Well, if you can''t get through to them that they''re newbies, that it''s theitr first project, and that it probably won''t be successful then I suggest leaving them.
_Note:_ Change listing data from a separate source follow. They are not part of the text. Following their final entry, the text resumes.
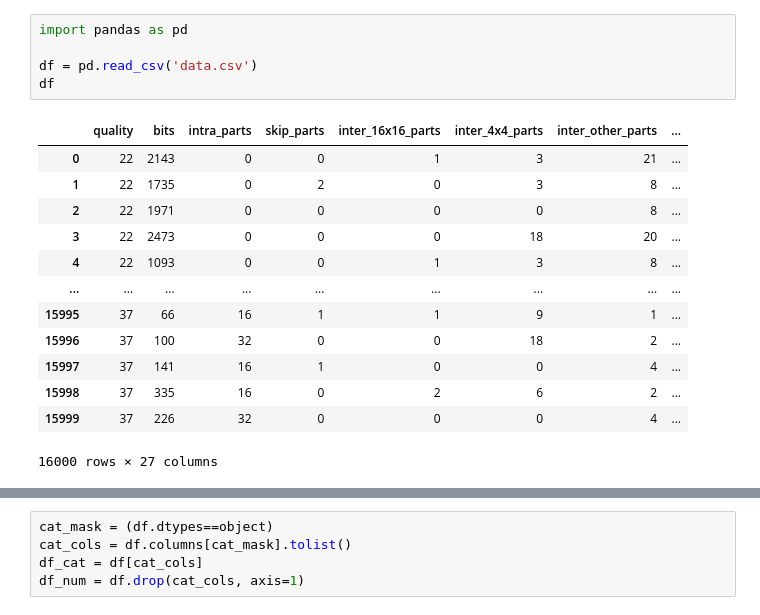
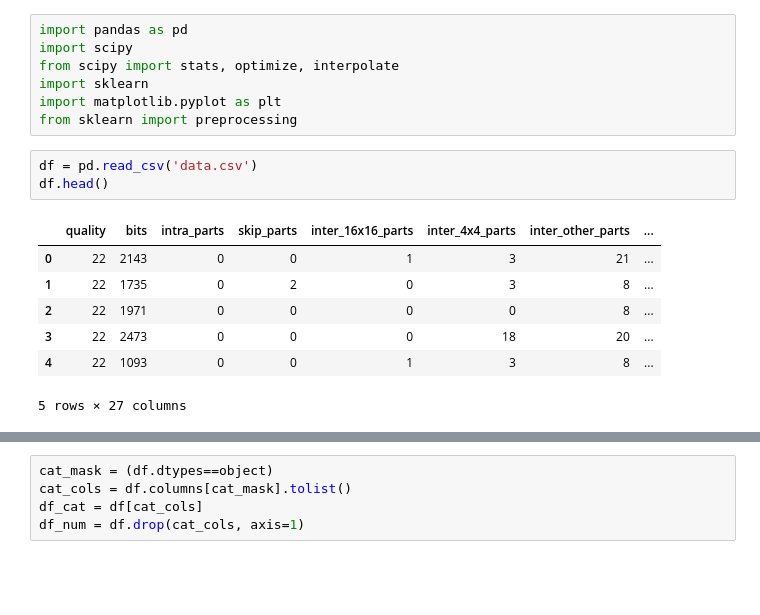
Before and after one commit to ostapkharysh/ColonoscopyDetection, a Jupyter notebook: Datamanipulation.ipynb, the cells around one changed output, grey strips where cells are left out. Cells and saved outputs as stored; diff of their text form; blank space fills up the shorter version.

```diff
--- a/Datamanipulation.ipynb
+++ b/Datamanipulation.ipynb
@@ -1,19 +1,18 @@
+# %%
+import pandas as pd
+import scipy
+from scipy import stats, optimize, interpolate
+import sklearn
+import matplotlib.pyplot as plt
+from sklearn import preprocessing
 # %%
-import pandas as pd
-
 df = pd.read_csv('data.csv')
-df
+df.head()
 # %% [output]
 |  | quality | bits | intra_parts | skip_parts | inter_16x16_parts | inter_4x4_parts | inter_other_parts | ... |
 | 0 | 22 | 2143 | 0 | 0 | 1 | 3 | 21 | ... |
 | 1 | 22 | 1735 | 0 | 2 | 0 | 3 | 8 | ... |
 | 2 | 22 | 1971 | 0 | 0 | 0 | 0 | 8 | ... |
 | 3 | 22 | 2473 | 0 | 0 | 0 | 18 | 20 | ... |
 | 4 | 22 | 1093 | 0 | 0 | 1 | 3 | 8 | ... |
-| ... | ... | ... | ... | ... | ... | ... | ... | ... |
-| 15995 | 37 | 66 | 16 | 1 | 1 | 9 | 1 | ... |
-| 15996 | 37 | 100 | 32 | 0 | 0 | 18 | 2 | ... |
-| 15997 | 37 | 141 | 16 | 1 | 0 | 0 | 4 | ... |
-| 15998 | 37 | 335 | 16 | 0 | 2 | 6 | 2 | ... |
-| 15999 | 37 | 226 | 32 | 0 | 0 | 0 | 4 | ... |
-16000 rows × 27 columns
+5 rows × 27 columns
```
Also changed, not shown: parts of 16 cells of this notebook, 1 other file.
If you can''t play together and have fun, then don''t play at all. :D

Just my thoughts.

............
Guardian Angel Interactive

#3 Domini   Members   -  Reputation: 126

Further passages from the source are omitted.